Problem to work on
Look through the material beneath and copy each line with the word "screenshots".

__________

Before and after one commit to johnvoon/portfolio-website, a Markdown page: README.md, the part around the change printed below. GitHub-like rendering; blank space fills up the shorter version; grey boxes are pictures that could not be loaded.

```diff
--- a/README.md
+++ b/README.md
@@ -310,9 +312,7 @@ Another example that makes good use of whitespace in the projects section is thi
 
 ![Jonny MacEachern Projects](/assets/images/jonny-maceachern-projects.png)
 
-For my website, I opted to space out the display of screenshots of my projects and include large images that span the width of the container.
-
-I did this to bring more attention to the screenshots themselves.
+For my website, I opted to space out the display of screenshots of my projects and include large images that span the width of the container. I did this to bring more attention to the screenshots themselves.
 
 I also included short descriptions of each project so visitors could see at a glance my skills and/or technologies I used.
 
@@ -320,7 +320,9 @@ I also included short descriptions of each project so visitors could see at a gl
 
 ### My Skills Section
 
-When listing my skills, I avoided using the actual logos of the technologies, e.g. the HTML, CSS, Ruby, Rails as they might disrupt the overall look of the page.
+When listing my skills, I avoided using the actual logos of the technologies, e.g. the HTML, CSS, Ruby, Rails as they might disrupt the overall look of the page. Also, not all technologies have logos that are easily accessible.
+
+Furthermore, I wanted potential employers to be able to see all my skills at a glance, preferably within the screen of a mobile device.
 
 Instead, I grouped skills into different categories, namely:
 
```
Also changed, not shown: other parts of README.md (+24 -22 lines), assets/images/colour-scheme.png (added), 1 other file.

__________

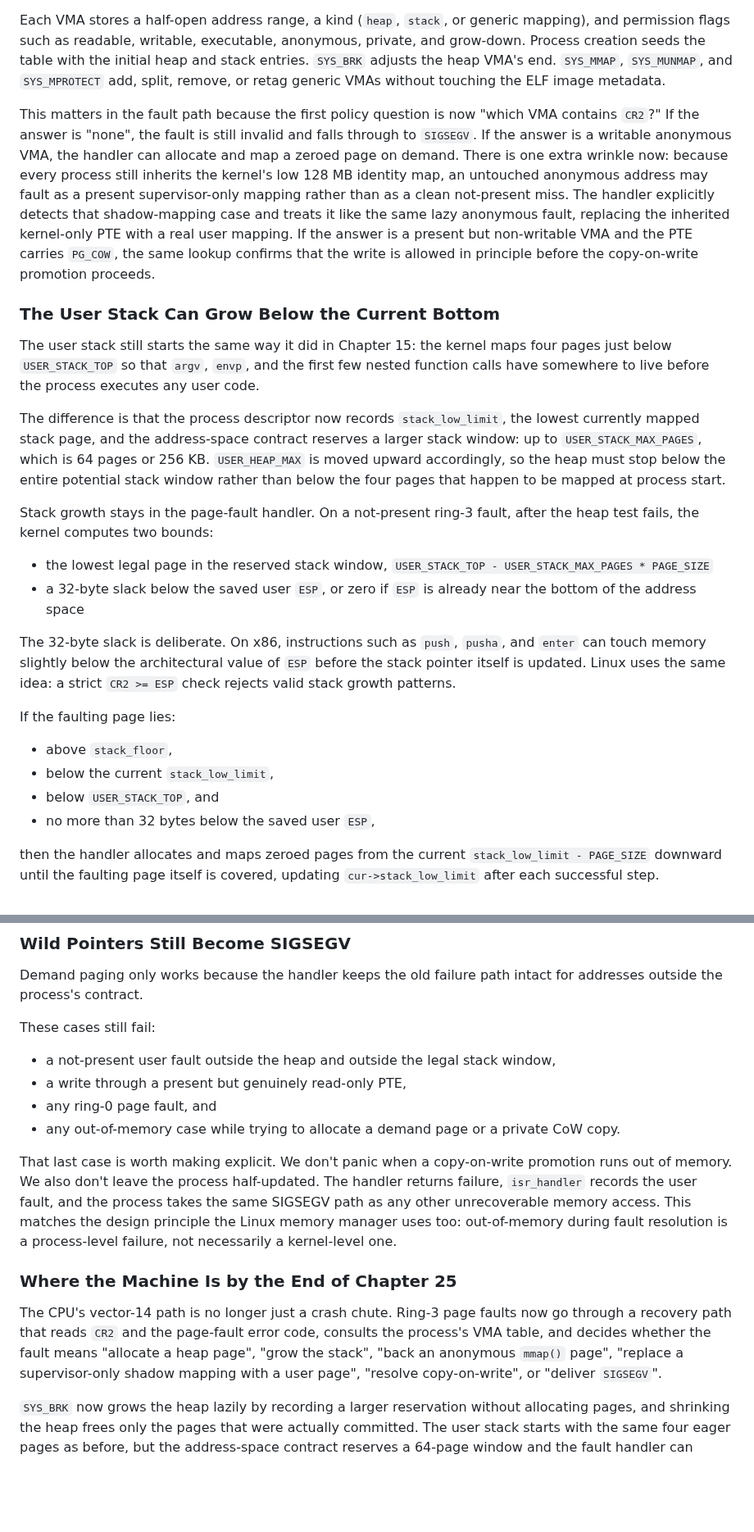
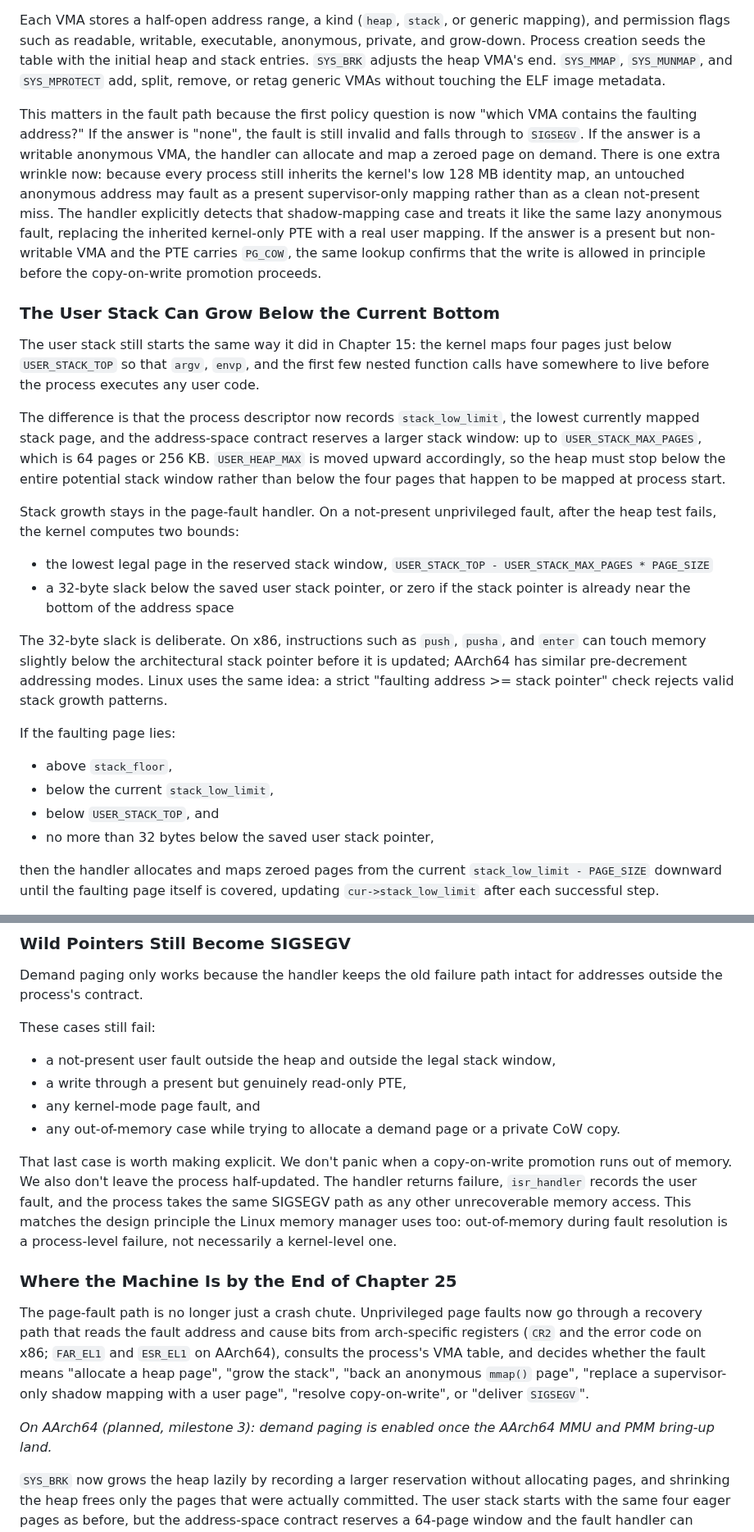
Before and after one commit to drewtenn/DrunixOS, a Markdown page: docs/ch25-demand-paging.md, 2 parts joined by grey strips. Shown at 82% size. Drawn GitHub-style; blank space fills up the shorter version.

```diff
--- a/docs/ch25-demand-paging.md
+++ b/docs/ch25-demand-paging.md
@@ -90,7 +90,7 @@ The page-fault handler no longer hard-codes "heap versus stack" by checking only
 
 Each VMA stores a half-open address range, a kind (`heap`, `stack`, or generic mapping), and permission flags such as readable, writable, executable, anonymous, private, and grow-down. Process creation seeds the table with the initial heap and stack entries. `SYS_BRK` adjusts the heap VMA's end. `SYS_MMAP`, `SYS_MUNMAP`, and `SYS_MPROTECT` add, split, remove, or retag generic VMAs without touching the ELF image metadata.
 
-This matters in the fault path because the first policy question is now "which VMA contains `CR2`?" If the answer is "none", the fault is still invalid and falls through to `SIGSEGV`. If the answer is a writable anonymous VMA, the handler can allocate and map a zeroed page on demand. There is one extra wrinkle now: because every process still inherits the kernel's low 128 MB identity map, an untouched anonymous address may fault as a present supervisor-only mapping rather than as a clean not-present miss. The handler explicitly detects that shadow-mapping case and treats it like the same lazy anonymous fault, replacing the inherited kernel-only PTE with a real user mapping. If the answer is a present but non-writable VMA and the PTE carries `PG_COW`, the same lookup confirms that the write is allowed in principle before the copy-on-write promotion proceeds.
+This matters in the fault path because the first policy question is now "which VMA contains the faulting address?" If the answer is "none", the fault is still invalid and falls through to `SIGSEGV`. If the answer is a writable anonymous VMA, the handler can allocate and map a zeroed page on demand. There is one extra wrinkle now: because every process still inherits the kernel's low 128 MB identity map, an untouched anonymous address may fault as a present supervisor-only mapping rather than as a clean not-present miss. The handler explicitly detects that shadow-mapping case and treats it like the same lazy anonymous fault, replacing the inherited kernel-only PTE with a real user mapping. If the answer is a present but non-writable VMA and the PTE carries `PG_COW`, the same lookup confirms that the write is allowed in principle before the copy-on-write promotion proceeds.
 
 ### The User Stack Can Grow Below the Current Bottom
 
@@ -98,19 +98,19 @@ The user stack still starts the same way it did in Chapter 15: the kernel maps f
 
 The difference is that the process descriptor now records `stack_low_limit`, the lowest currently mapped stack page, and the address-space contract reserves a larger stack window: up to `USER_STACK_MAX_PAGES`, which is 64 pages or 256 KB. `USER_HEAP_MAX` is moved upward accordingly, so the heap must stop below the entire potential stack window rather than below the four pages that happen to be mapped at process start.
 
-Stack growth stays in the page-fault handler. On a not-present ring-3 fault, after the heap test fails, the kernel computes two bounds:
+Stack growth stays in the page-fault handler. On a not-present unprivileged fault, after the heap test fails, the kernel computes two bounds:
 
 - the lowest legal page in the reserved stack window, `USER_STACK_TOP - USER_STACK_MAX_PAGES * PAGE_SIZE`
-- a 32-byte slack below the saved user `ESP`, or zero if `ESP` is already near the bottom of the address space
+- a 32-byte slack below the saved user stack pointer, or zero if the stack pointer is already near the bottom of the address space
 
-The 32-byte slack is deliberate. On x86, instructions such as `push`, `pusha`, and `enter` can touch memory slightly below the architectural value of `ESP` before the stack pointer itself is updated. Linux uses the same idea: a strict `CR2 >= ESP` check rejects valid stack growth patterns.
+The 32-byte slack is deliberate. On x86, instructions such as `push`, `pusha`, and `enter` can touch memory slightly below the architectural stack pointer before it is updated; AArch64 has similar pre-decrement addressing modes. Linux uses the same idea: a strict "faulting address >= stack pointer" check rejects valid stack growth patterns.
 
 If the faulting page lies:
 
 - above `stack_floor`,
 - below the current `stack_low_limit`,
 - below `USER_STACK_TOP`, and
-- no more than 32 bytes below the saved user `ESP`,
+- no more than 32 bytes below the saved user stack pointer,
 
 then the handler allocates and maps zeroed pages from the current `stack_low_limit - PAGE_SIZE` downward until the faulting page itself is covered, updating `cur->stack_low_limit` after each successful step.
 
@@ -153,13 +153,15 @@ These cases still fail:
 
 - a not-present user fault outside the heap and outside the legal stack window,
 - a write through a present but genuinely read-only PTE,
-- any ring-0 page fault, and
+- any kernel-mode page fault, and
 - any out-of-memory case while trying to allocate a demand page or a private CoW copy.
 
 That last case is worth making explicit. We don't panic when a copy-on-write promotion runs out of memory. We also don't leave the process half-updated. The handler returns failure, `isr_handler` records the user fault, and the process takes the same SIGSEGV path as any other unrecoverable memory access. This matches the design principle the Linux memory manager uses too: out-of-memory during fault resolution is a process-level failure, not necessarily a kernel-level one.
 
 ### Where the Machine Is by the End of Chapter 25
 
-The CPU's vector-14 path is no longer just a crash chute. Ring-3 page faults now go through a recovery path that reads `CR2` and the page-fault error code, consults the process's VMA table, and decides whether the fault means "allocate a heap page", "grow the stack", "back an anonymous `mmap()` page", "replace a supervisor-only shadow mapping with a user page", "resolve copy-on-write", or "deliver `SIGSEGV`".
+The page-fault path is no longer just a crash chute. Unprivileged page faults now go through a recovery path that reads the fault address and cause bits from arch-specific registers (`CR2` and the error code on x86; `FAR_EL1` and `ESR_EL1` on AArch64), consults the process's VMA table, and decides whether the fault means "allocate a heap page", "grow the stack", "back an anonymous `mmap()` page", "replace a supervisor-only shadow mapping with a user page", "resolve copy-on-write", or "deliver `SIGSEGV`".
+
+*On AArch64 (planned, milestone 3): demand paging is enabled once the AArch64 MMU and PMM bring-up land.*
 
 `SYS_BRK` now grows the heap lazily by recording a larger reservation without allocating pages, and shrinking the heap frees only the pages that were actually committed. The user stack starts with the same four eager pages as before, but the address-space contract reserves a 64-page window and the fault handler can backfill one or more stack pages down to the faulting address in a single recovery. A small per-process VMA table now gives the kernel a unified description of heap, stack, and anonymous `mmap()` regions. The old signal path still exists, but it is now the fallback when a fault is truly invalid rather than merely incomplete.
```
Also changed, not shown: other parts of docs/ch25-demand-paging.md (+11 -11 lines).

__________

Response area
-For my website, I opted to space out the display of screenshots of my projects and include large images that span the width of the container.
-I did this to bring more attention to the screenshots themselves.
+For my website, I opted to space out the display of screenshots of my projects and include large images that span the width of the container. I did this to bring more attention to the screenshots themselves.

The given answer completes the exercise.